# Task item:
Return all of the entries exactly, but do not include the pictures.

# Material for this task:
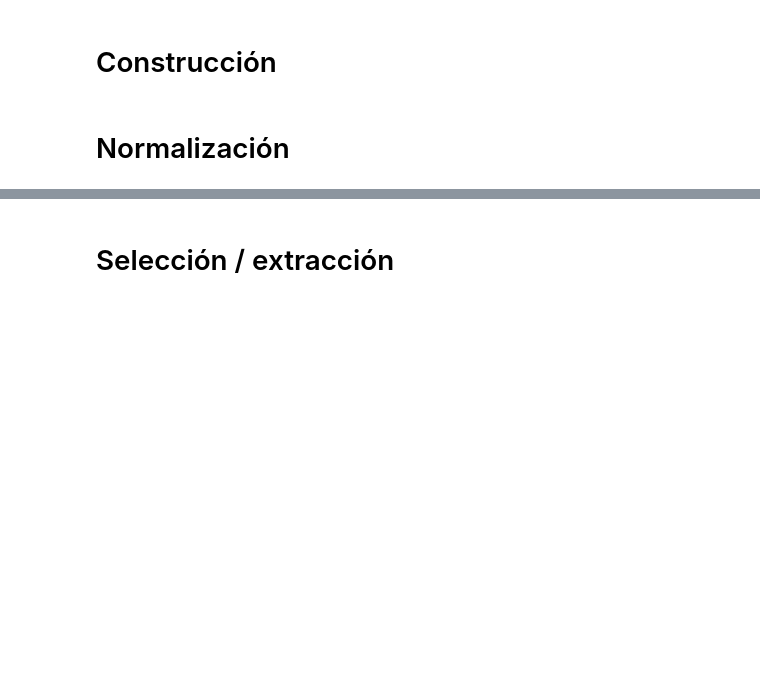
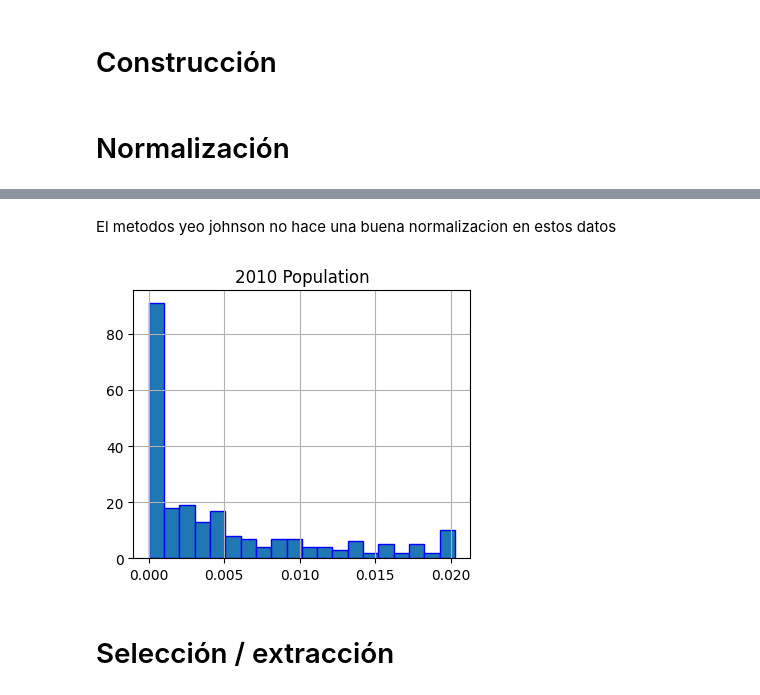
Before and after one commit to andreavazquezt/ProyectoIntegrador, a Jupyter notebook: Avance2_Equipo4.ipynb, the cells around one changed output, grey strips where cells are left out. Cells and saved outputs as stored; diff of their text form; code cells hidden in the pictures; blank space fills up the shorter version.

```diff
--- a/Avance2_Equipo4.ipynb
+++ b/Avance2_Equipo4.ipynb
@@ -19,3 +78,12 @@
+# %% [markdown]
+El metodos yeo johnson no hace una buena normalizacion en estos datos
+# %%
+yeodata,lambday = sts.yeojohnson(datos2['2010 Population'])
+datosyeo = pd.DataFrame(yeodata, columns=["2010 Population"])
+datosyeo.hist(bins=20,layout=(2,2),edgecolor='b',figsize=(10,8))
+plt.show()
+# %% [output]
+[figure, added]
 # %% [markdown]
 # Selección / extracción
 # %%
```
Also changed, not shown: parts of 12 cells of this notebook.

# Exercise output:
Before and after one commit to andreavazquezt/ProyectoIntegrador, a Jupyter notebook: Avance2_Equipo4.ipynb, the cells around one changed output, grey strips where cells are left out. Cells and saved outputs as stored; diff of their text form; code cells hidden in the pictures; blank space fills up the shorter version.

```diff
--- a/Avance2_Equipo4.ipynb
+++ b/Avance2_Equipo4.ipynb
@@ -19,3 +78,12 @@
+# %% [markdown]
+El metodos yeo johnson no hace una buena normalizacion en estos datos
+# %%
+yeodata,lambday = sts.yeojohnson(datos2['2010 Population'])
+datosyeo = pd.DataFrame(yeodata, columns=["2010 Population"])
+datosyeo.hist(bins=20,layout=(2,2),edgecolor='b',figsize=(10,8))
+plt.show()
+# %% [output]
+[figure, added]
 # %% [markdown]
 # Selección / extracción
 # %%
```
Also changed, not shown: parts of 12 cells of this notebook.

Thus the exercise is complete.